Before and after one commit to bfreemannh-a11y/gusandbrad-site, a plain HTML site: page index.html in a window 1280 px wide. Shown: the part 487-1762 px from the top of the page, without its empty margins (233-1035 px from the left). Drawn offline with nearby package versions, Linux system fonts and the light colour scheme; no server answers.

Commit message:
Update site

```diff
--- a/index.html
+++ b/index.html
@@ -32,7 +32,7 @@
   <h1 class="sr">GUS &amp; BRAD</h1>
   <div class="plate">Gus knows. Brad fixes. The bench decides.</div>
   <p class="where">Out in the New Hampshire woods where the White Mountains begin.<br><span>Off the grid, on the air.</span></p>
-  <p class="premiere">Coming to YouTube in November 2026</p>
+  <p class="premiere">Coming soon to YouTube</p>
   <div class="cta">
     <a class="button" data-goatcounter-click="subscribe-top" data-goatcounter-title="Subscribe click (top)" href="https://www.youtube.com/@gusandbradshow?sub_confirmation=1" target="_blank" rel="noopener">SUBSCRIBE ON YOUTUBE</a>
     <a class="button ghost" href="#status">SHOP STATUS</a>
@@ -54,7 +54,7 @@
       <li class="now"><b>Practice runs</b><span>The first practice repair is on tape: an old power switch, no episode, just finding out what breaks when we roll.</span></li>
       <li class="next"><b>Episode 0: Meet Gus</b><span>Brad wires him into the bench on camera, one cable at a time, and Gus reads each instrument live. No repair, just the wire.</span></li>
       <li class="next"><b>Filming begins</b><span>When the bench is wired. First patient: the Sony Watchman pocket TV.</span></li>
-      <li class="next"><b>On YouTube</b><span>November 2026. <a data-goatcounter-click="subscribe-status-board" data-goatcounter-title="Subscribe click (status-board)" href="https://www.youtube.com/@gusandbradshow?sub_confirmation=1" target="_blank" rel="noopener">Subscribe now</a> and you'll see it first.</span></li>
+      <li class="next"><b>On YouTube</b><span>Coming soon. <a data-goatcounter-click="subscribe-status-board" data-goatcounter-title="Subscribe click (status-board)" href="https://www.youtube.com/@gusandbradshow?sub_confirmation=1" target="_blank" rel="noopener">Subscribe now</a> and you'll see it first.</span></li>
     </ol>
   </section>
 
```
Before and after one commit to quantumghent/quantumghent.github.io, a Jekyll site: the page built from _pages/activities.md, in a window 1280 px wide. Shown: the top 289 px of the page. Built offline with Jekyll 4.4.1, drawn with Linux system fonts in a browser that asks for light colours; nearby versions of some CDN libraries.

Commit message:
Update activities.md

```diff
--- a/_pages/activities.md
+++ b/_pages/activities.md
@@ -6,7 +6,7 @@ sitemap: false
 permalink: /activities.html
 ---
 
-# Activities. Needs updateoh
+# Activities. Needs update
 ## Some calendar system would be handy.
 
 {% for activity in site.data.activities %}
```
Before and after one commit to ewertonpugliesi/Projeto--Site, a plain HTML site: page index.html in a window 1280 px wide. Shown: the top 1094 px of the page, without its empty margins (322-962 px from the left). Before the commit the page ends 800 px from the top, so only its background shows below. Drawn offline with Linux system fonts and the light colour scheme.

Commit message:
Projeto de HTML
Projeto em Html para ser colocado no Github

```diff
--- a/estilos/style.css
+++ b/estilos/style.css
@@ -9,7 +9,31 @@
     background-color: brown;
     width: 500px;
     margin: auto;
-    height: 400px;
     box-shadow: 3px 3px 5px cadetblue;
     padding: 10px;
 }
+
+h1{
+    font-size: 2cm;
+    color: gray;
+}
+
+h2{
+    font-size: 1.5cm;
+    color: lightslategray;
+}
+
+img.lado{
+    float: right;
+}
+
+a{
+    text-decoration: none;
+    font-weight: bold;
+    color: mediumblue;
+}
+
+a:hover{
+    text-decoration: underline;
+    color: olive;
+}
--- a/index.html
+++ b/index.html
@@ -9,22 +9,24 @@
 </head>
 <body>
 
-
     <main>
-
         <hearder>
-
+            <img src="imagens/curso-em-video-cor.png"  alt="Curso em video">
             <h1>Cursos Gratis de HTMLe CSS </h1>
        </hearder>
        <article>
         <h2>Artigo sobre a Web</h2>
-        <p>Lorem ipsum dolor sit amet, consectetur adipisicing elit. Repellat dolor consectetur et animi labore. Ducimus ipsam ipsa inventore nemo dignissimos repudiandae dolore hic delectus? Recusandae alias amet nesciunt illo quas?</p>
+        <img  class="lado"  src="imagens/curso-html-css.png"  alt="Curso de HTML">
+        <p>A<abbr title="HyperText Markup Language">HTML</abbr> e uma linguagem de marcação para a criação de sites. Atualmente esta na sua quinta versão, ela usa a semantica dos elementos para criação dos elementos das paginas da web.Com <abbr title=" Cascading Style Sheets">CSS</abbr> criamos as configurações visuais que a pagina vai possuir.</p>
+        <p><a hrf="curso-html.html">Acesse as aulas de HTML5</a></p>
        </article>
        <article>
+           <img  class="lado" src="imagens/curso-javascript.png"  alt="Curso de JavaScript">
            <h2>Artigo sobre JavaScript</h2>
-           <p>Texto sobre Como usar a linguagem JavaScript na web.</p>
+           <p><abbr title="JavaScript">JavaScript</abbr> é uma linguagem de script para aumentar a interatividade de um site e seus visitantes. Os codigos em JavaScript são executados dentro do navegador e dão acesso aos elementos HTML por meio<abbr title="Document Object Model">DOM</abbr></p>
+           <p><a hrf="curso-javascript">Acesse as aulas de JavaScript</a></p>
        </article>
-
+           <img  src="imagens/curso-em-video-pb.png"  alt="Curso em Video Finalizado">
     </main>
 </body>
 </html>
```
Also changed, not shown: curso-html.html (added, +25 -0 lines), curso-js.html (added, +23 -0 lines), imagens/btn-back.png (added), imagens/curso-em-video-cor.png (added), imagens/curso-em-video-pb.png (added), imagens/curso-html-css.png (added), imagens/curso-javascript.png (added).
■ ■ ■ ■ ■ ■ ■
If a line of the entries above includes the word "color", count it; then state the total and nothing else.

» EXERCISE ANSWER
5